━━ Supplied records
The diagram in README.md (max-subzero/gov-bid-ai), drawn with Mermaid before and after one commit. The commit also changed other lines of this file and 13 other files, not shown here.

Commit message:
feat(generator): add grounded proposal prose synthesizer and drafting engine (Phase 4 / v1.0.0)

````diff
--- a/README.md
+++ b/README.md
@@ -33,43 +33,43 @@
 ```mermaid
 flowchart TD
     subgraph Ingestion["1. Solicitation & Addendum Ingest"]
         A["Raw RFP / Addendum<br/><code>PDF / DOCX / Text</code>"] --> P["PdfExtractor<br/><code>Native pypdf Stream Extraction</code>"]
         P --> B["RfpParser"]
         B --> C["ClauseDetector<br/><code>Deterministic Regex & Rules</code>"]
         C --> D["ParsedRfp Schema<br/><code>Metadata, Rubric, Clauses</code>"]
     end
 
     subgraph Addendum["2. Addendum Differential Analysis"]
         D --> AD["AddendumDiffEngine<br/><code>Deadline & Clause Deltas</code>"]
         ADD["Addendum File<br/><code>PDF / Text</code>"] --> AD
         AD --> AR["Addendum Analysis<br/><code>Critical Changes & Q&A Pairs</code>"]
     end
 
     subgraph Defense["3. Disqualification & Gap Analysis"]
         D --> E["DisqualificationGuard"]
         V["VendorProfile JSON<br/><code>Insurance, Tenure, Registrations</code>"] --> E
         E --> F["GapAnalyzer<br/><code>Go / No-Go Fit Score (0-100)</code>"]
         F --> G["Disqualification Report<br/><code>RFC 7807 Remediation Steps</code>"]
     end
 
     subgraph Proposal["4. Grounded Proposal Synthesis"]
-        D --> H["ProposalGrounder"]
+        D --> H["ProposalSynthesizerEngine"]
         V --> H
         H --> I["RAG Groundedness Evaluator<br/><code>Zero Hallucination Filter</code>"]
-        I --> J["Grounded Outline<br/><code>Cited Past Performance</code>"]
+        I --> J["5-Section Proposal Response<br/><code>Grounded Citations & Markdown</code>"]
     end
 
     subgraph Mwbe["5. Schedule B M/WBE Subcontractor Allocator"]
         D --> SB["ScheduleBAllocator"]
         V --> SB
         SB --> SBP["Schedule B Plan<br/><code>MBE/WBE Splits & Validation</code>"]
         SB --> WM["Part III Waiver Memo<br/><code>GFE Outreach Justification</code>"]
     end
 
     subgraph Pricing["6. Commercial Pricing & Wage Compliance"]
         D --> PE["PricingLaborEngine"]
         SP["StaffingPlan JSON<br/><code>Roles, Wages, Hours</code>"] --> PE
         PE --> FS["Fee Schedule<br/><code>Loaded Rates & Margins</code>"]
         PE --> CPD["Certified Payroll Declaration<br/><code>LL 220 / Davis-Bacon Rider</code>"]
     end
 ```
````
━━━━
▶ **Required work**
Set down exactly the lines above, from the one containing "Commercial Pricing &" to the final line of the material, with both ends kept and no other lines.

▶ **Written solution**
     subgraph Pricing["6. Commercial Pricing & Wage Compliance"]
         D --> PE["PricingLaborEngine"]
         SP["StaffingPlan JSON<br/><code>Roles, Wages, Hours</code>"] --> PE
         PE --> FS["Fee Schedule<br/><code>Loaded Rates & Margins</code>"]
         PE --> CPD["Certified Payroll Declaration<br/><code>LL 220 / Davis-Bacon Rider</code>"]
     end
 ```
````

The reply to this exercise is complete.